Look through the material that follows and show every line with the string "README".

◆ ◆ ◆ ◆ ◆ ◆ ◆

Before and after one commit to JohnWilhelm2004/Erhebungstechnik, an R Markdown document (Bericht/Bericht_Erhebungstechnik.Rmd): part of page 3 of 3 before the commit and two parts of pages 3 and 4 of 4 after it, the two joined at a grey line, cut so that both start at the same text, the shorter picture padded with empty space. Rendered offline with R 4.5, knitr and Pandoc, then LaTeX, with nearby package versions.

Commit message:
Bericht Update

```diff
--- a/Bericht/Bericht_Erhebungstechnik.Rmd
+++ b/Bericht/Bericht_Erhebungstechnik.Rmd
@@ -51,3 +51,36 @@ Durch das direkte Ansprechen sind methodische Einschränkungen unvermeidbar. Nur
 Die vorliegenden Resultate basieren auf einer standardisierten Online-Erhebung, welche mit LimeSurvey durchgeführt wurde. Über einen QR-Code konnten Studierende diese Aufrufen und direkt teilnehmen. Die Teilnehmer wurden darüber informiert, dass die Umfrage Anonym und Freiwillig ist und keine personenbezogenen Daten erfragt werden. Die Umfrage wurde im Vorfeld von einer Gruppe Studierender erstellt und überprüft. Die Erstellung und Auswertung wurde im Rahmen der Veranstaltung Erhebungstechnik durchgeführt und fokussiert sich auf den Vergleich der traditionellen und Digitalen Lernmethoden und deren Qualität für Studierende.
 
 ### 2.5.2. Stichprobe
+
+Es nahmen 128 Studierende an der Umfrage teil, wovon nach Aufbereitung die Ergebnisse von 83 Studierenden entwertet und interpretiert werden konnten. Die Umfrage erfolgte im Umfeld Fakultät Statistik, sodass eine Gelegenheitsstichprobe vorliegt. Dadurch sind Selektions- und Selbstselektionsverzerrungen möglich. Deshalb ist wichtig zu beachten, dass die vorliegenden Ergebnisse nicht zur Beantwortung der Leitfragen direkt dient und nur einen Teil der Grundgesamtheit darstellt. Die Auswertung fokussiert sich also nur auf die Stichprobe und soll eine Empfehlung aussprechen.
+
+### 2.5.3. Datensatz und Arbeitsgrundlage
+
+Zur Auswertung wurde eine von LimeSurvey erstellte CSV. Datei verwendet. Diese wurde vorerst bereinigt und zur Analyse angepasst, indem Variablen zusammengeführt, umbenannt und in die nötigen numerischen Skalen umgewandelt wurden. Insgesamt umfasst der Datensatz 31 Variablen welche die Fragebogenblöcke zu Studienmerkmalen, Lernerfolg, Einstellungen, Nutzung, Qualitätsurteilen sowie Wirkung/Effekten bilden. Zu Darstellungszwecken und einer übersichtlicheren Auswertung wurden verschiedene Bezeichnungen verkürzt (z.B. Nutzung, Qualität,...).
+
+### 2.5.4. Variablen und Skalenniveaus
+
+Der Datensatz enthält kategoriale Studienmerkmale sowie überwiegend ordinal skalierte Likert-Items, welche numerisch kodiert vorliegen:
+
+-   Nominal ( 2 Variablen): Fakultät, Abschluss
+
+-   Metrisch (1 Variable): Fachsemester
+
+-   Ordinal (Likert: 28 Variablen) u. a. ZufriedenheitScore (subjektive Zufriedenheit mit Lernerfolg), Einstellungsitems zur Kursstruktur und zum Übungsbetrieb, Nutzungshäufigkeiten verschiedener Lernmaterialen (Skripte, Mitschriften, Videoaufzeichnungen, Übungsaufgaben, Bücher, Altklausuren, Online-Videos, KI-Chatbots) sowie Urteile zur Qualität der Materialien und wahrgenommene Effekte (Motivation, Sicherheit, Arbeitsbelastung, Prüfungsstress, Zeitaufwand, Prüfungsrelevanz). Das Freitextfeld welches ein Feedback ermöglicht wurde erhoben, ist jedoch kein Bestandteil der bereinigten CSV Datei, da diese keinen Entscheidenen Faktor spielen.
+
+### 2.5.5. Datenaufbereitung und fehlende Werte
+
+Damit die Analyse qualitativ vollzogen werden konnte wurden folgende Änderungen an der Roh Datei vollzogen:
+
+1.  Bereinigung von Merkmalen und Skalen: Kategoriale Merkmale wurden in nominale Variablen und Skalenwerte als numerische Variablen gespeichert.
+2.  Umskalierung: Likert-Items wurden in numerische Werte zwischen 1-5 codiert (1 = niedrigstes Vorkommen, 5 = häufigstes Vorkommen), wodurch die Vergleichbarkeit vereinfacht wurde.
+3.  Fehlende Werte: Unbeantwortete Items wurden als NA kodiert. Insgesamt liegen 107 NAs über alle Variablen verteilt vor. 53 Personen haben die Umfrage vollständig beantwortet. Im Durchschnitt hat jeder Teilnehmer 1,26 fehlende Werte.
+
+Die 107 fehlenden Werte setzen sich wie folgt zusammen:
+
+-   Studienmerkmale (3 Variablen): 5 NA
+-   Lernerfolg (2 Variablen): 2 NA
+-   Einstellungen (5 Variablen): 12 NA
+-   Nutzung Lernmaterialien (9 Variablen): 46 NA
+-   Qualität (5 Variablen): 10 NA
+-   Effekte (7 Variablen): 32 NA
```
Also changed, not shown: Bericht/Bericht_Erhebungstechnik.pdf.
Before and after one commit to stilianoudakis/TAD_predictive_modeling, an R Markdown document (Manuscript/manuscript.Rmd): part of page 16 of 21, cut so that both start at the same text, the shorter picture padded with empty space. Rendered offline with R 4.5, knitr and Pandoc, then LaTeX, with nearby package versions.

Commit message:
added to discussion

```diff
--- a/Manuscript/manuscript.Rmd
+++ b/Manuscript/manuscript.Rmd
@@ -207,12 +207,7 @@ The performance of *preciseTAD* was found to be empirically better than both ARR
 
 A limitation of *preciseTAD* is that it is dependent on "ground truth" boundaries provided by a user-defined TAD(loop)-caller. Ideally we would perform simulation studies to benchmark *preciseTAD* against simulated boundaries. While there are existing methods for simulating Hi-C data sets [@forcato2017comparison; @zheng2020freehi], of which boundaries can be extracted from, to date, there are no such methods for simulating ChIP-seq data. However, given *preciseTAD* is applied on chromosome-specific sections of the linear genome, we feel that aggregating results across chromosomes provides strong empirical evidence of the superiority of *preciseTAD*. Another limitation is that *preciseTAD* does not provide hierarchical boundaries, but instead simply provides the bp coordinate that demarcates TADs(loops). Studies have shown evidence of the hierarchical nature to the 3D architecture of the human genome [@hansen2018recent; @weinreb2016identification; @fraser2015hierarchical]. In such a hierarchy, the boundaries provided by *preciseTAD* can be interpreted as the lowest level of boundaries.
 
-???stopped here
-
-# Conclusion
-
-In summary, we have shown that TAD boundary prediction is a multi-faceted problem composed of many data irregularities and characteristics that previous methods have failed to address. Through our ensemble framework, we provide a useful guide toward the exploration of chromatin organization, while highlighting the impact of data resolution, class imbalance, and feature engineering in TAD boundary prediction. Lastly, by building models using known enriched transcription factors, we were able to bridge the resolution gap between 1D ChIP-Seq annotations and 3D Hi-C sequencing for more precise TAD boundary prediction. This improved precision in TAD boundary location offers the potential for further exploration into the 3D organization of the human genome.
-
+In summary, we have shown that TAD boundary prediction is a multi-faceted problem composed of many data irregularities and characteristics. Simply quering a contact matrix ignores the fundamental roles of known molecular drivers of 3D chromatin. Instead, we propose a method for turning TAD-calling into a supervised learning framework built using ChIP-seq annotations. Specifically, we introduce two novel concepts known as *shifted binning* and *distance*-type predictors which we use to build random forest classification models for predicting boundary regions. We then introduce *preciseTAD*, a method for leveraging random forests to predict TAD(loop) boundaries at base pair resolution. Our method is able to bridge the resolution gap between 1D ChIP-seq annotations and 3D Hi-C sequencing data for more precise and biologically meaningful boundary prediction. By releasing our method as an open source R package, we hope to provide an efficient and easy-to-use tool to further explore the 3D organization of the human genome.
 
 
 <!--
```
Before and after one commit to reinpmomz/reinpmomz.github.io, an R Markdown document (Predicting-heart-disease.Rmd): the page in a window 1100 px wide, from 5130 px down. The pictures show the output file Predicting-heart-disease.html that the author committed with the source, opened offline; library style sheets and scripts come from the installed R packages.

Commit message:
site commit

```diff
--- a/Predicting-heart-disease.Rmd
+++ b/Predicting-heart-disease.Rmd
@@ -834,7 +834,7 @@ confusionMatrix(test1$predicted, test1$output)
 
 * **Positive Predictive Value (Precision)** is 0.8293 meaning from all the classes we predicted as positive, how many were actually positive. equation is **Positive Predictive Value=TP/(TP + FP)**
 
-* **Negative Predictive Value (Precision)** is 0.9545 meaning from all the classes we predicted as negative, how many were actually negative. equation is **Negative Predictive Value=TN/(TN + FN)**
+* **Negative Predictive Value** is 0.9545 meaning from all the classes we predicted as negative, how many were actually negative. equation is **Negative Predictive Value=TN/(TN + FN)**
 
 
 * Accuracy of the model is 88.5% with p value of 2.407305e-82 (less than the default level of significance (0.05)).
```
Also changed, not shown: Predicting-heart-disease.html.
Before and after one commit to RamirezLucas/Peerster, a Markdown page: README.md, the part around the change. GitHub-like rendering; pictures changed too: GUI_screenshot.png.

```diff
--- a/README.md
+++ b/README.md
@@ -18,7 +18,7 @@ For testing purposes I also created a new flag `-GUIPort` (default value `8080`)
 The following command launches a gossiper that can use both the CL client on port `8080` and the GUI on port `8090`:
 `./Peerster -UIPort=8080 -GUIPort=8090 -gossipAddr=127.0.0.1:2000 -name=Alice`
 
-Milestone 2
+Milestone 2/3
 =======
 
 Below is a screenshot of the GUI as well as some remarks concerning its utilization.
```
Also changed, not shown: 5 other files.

◆ ◆ ◆ ◆ ◆ ◆ ◆

SOLVED PROBLEM:
Before and after one commit to RamirezLucas/Peerster, a Markdown page: README.md, the part around the change. GitHub-like rendering; pictures changed too: GUI_screenshot.png.
--- a/README.md
+++ b/README.md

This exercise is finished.